Toilet paper isn’t a concern of Dukmasova’s. After the collapse of the Soviet Union, using newspapers was a tried-and-true alternative. “The immigrants I know are not worried about toilet paper. They’re stocking up meat in their freezers, meat that comes on bones, meat that has a lot of fat on it.”
American panic buying has also revealed another aspect of the socioeconomic divide that immigrants are often hurt by: lack of access to disposable income. Not only are foreign-born households larger than native-born ones, with three or more generations living together, according to the latest Census data; their median household income is smaller, too. Six million immigrant workers are also currently at the frontlines of the pandemic, accounting for a larger share in “coronavirus-response frontline occupations,” including health care, grocery stores, and food production. With limited access to “safety-net systems and federal relief,” they remain vulnerable, and the pandemic’s economic fallout will be exacerbated for them according to the Migration Policy Institute. These strains often mean that expendable income for supplies to hoard often doesn’t exist. “This manic purchasing is the show of the ability to purchase things,” says Camilo Ramirez.
Ramirez is an asylee from Colombia, a country that up until 2016, had the longest running civil war in history. He’s also an economist who has studied herd mentality. “They buy because everybody is buying, but they don’t know what to buy because they’ve never been in this situation,” he says.
Hypervigilant from a lifetime of seeing guns and violence, Ramirez was considering leaving the United States weeks ago. Last month, as news of the crisis hit and Trump was suggesting that it was “very much under control,” Ramirez was asking his doctor to fill his prescription for the next four months. He pulled his son out of school just before official shutdown orders took effect across the country.
With major supermarkets struggling to restock shelves, he turned to local immigrant-owned markets, where it was business as usual. This was true in my Detroit neighborhood too, where over 40 percent of the population is foreign-born and has a network of local markets serving everyone from Polish to Yemeni immigrants.
Immigrants have always relied on alternative supply chains like ethnic markets, where goods are imported from their homelands and relationships with business owners run deep. In fact, these small, independent immigrant-run businesses have been shown to improve food environments in low-income urban neighborhoods.
Greg Nemet turned to his local halal grocery store as the number of coronavirus cases continued to grow. “I got everything I needed,” he says. Before coming to the United States with his family in the ’90s, Nemet spent the early years of his childhood in Armenia, which suffered a catastrophic earthquake and territorial war with neighboring Azerbaijan—not to mention the Soviet collapse—over the course of just a couple of years. Much of their survival depending on neighbors and their immediate community. “I remember how my grandma would constantly lean on our neighbors, not just for eggs but for everything,” he says. “You become very, very hyperlocal about things.”
Pulsing through the world indiscriminately, the coronavirus has infected over 1 million people and, as of this writing, claimed the lives of 59,000, a number that will continue to rise.
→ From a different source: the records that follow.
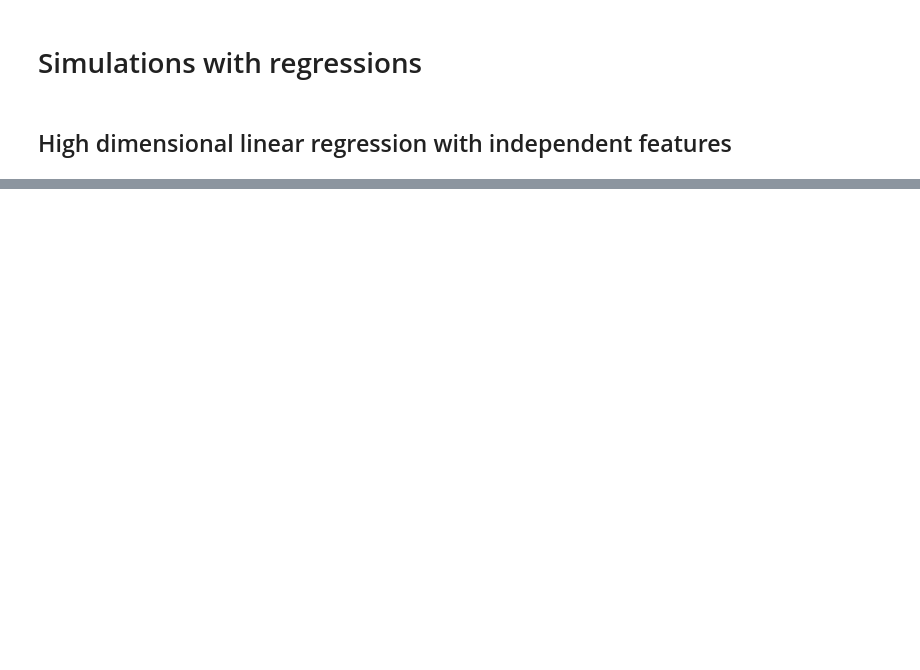
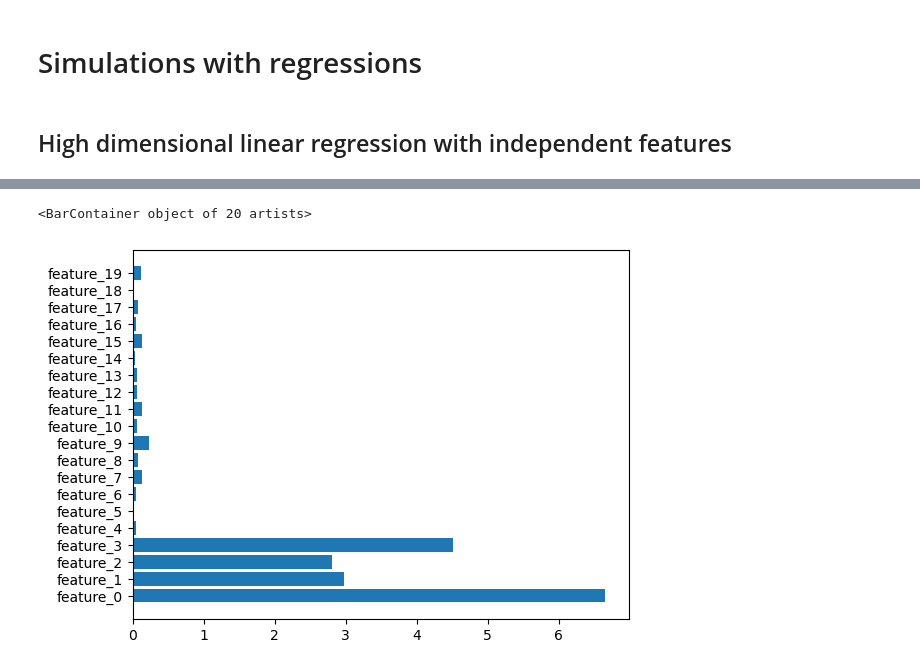
Before and after one commit to erialc-cal/ShapleyMP, a Jupyter notebook: Exp_SimulatedRegressions.ipynb, the cells around one changed output, grey strips where cells are left out. Drawn from its saved outputs; the diff is of its cells as text; code cells hidden in the pictures; blank space fills up the shorter version.

```diff
--- a/Exp_SimulatedRegressions.ipynb
+++ b/Exp_SimulatedRegressions.ipynb
@@ -52,2 +48,0 @@ res = minipatch_regression(X_train, y_train, X_test, model, 0.2, 1000)
-# %%
-shap = mp_shapley(X_test, res)
@@ -58,9 +59,12 @@ beta
 # %%
 import shap
 model = LinearRegression()
-model.fit(X_train, y_train)
+model.fit(X[~np.where(in_mp_loo == True)[1],:] ,y[~np.where(in_mp_loo == True)[1]] )
 explainer = shap.Explainer(model.predict, X_test)
 # Calculates the SHAP values - It takes some time
 shap_values_lr = explainer(X_test)
 # %%
-plt.barh([i for i in range(M)], np.mean(np.abs(shap_values_lr.values),axis=0))
+plt.barh(['feature_{}'.format(i) for i in range(M)], np.mean(np.abs(shap_values_lr.values),axis=0))
+# %% [output]
+<BarContainer object of 20 artists>
+[figure, added]
```
Also changed, not shown: parts of 12 cells of this notebook, 4 other files.
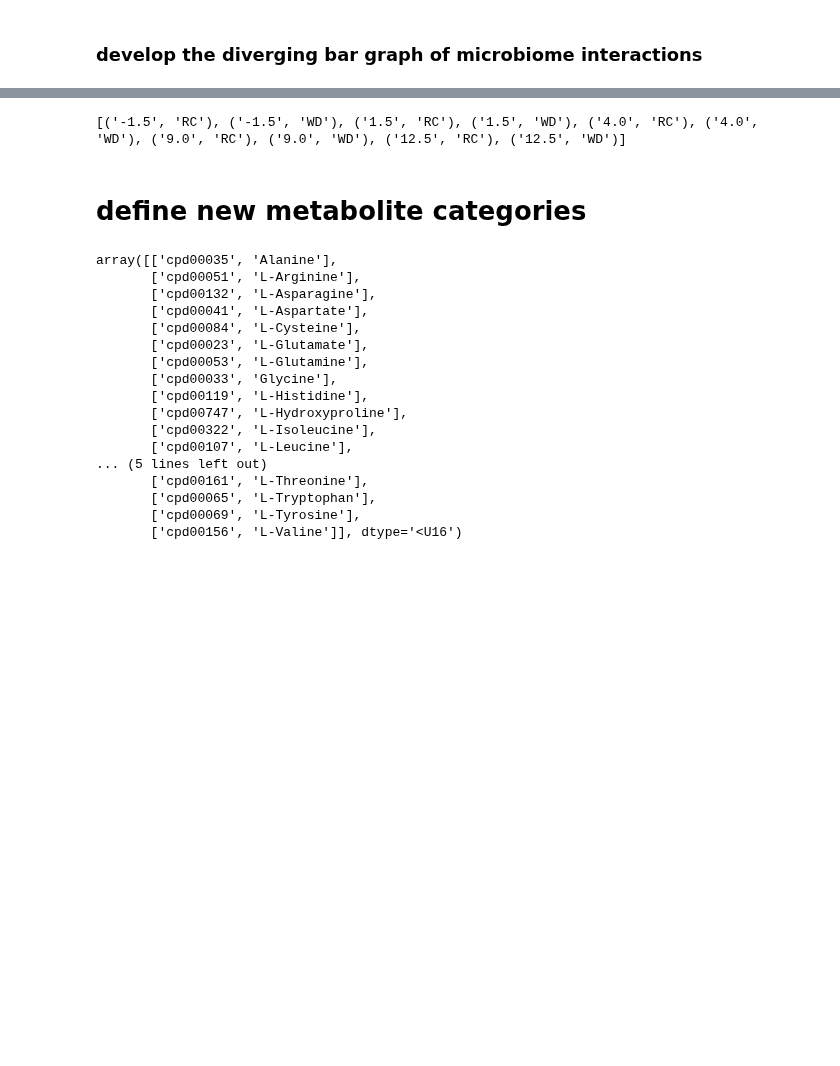
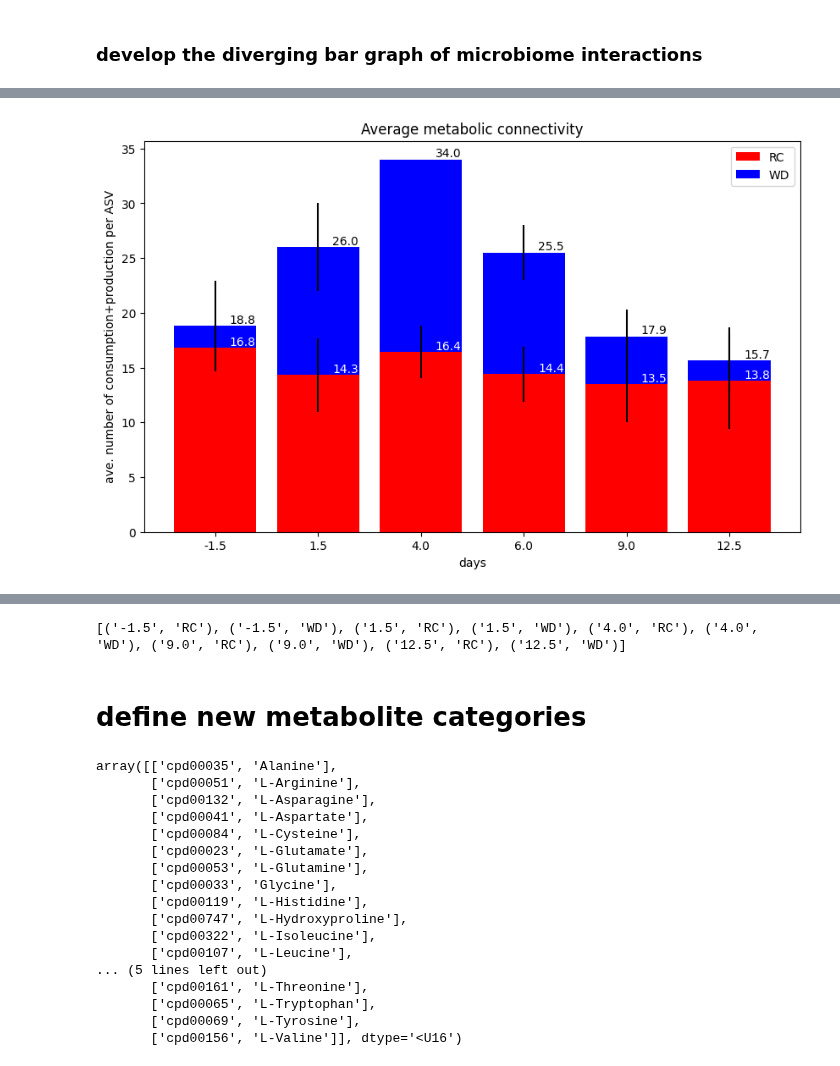
Before and after one commit to ModelSEED/MicrobiomeNotebooks, a Jupyter notebook: WesternDietMicrobiomes/escher_API_mapping.ipynb, the cells around one changed output, grey strips where cells are left out. Saved outputs shown, nothing was run; the diff lists cells and outputs as text; code cells hidden in the pictures; blank space fills up the shorter version.

Commit message:
Escher Map updates ; syntrophy and connectedness figures

```diff
--- a/WesternDietMicrobiomes/escher_API_mapping.ipynb
+++ b/WesternDietMicrobiomes/escher_API_mapping.ipynb
@@ -473,21 +554,77 @@ InteractionCounts = count_interactions(compounds)
 # %% [markdown]
 ### develop the diverging bar graph of microbiome interactions
-# %%
-from matplotlib import pyplot
-
-# Plotting the diverging bar chart
-fig, ax = pyplot.subplots(figsize=(10, 6))
-ax.barh(InteractionCounts['Category'], InteractionCounts['Positive'], color='g', label='Positive')
-ax.barh(InteractionCounts['Category'], InteractionCounts['Negative'], color='r', label='Negative')
-
-# curtail the figure
-x_max = max(InteractionCounts['Positive'].max(), -InteractionCounts['Negative'].min())
-ax.set_xlim(-x_max, x_max)
-ax.set_xlabel('Values')
-ax.set_ylabel('Categories')
-ax.set_title('Double-ended Bar Graph')
-ax.legend()
-
-# Add grid lines for better readability
-pyplot.grid(True, axis='x', linestyle='--', alpha=0.7)
-pyplot.savefig("diverging_barChart.png")
+# %%
+from matplotlib.ticker import MaxNLocator
+from matplotlib import pyplot
+
+# Plotting the diverging bar chart
+
+def divergingBarChart(category, width=6):
+    ## simple carbs
+    fig, ax = pyplot.subplots(figsize=(10, 6))
+    rc, wd = [], []
+    for dic in InteractionCounts[category].to_list():
+        rc.append(dic["RC"])
+        wd.append(-dic["WD"])
+    print(rc, wd)
+    positive_bars = ax.bar(InteractionCounts.index, rc, width=width, color='red', label='RC')  # InteractionCounts['Positive'],
+    negative_bars = ax.bar(InteractionCounts.index, wd, width=width, color='blue', label='WD')  # InteractionCounts['Negative'],
+
+
+    ### Add text labels above each bar
+    for bar in positive_bars:
+        ax.text(bar.get_x() + bar.get_width() / 2, bar.get_height(), f'{bar.get_height()}',
+                ha='center', va='bottom', fontsize=10, color='black')
+
+    for bar in negative_bars:
+        ax.text(bar.get_x() + bar.get_width() / 2, bar.get_height(), f'{abs(bar.get_height())}',
+                ha='center', va='top', fontsize=10, color='black')
+
+    ### curtail the figure
+    # x_max = max(max(rc), -min(wd))
+    # ax.set_xlim(-x_max, x_max)
+    ax.yaxis.set_major_locator(MaxNLocator(integer=True))
+    for label in ax.get_xticklabels():
+        label.set_y(label.get_position()[1] - 0.02)  # Adjust the y position of the tick labels
+    ax.set_xlabel('days')
+    ax.set_ylabel('number of exchanges')
+    ax.set_title(f"{' '.join(category.split('_'))} syntrophy count")
+    ax.legend(loc='lower center', bbox_to_anchor=(0.5, 0))
+
+    ### Add grid lines for better readability
+    # ax.grid(True, axis='y', linestyle='--', alpha=0.7)
+    ax.axhline(0, -1.5, 12.5, color="black")
+    fig.savefig(f"{category}_diverging_barChart.png")
+
+
+def averageConnectedness(averages, errors):
+    fig, ax = pyplot.subplots(figsize=(10, 6))
+    wd_label, rc_label = False, False
+    for day, content in averages.items():
+        for diet, ave in content.items():
+            error = errors[day][diet]
+            if diet == "WD":
+                color = "black"
+                bars = ax.bar([day], [ave-averages[day]["RC"]], color="blue", label=diet if not wd_label else "",
+                              yerr=error, bottom=[averages[day]["RC"]])
+                wd_label = True
+            else:
+                color = "white"
+                bars = ax.bar([day], [ave], color='red', label=diet if not rc_label else "", yerr=error, bottom=[0])
+                rc_label = True
+            for bar in bars:
+                ax.text(bar.get_x() + bar.get_width()/1.2, ave, '%.1f' %(ave), ha='center', va='bottom', fontsize=10, color=color)
+    ax.set_xlabel('days')
+    ax.set_ylabel('ave. number of consumption+production per ASV')
+    ax.set_title("Average metabolic connectivity")
+    ax.legend()
+    fig.savefig(f"aveMetabolicConnectivity.png")
+
+
+
+averageConnectedness(averages, errors)
+
+
+for col in InteractionCounts.columns:
+    divergingBarChart(col, 0.8)
+# %% [output]
@@ -493,0 +638 @@ pyplot.savefig("diverging_barChart.png")
+[figure, added]
```
Also changed, not shown: parts of 3 cells of this notebook, 8 other files.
As we deal with its path of destruction and the shared, overwhelming anxiety it has brought, perhaps there are lessons to be drawn from populations who have learned to cope with, and assess danger. Though they come from complex backgrounds and remain at risk for both socioeconomic and health disparities, they also carry a collective resilience to not just overcome adversity, but keep going in spite of it—adapting over and over again in the face of instability.
As Nemet says, “The world has actually changed already, and only an immigrant or refugee can explain that to you.”